= Beginning of Section =

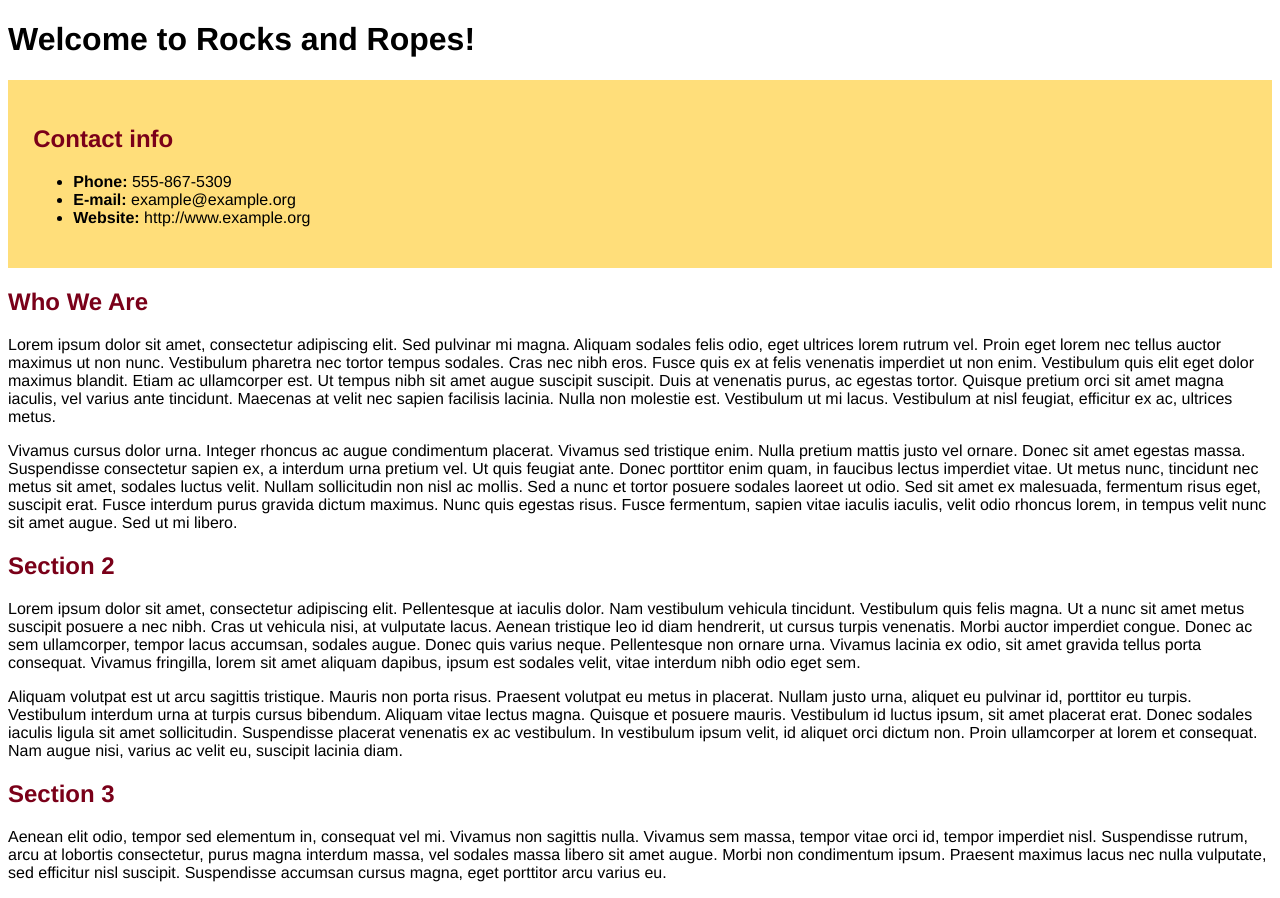
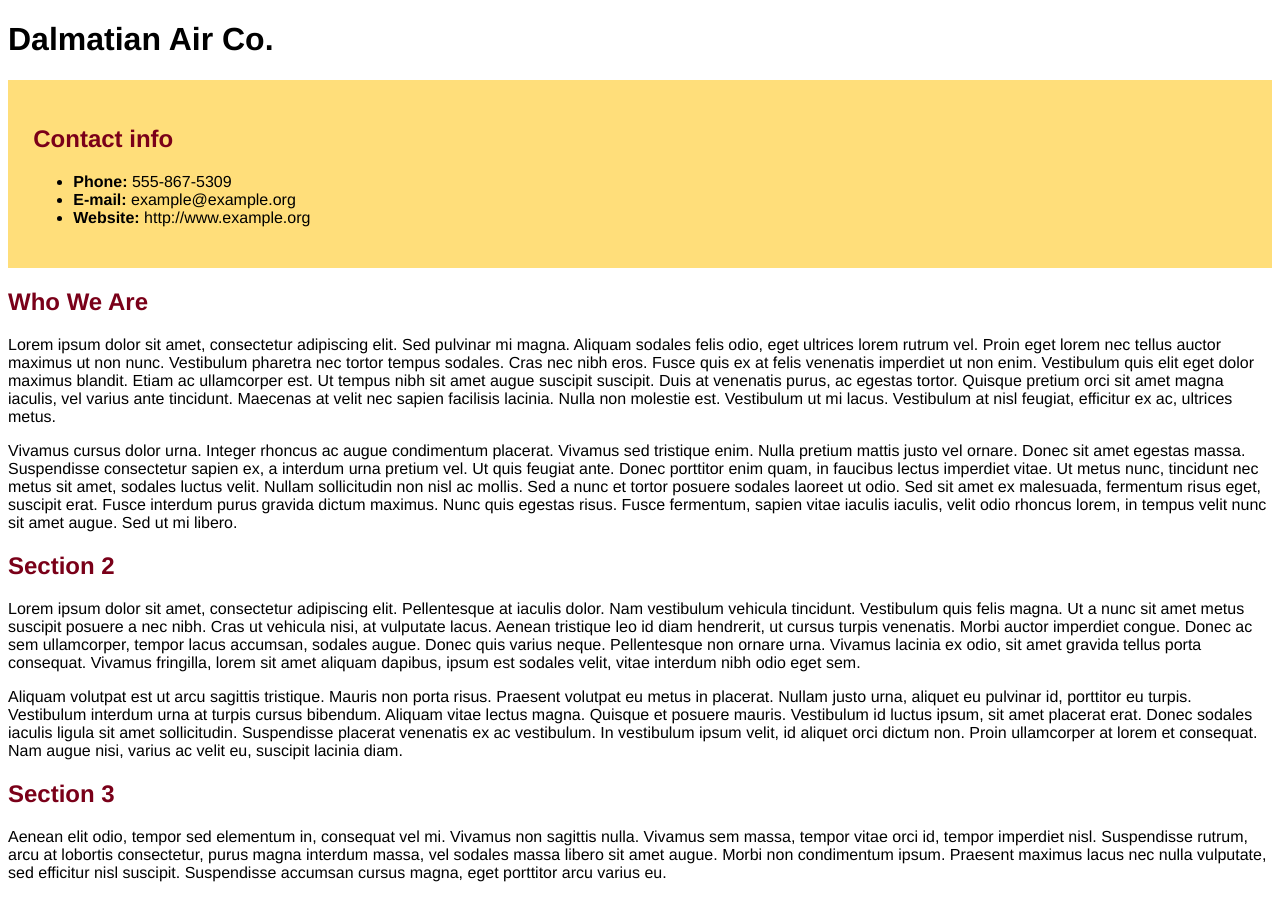
Before and after one commit to antonigrgurovic/Dalmatian_Air_Co._Website, a plain HTML site: page index.html in a window 1280 px wide. Drawn offline with Linux system fonts and the light colour scheme.

Commit message:
Changed project name.

```diff
--- a/index.html
+++ b/index.html
@@ -1,12 +1,12 @@
 <!doctype html>
 <head>
-  <title>Rocks and Ropes</title>
+  <title>Dalmatian Air Co.</title>
   <link rel="stylesheet" type="text/css" href="styles.css">
 </head>
 
 <body>
 
-<h1>Welcome to Rocks and Ropes!</h1>
+<h1>Dalmatian Air Co.</h1>
 
 <div id="contact">
 <h2>Contact info</h2>
```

= End of Section =

Directions for this task:
Reproduce each line of the records exactly and exclude any images.

Solution to the problem:
Before and after one commit to antonigrgurovic/Dalmatian_Air_Co._Website, a plain HTML site: page index.html in a window 1280 px wide. Drawn offline with Linux system fonts and the light colour scheme.

Commit message:
Changed project name.

```diff
--- a/index.html
+++ b/index.html
@@ -1,12 +1,12 @@
 <!doctype html>
 <head>
-  <title>Rocks and Ropes</title>
+  <title>Dalmatian Air Co.</title>
   <link rel="stylesheet" type="text/css" href="styles.css">
 </head>
 
 <body>
 
-<h1>Welcome to Rocks and Ropes!</h1>
+<h1>Dalmatian Air Co.</h1>
 
 <div id="contact">
 <h2>Contact info</h2>
```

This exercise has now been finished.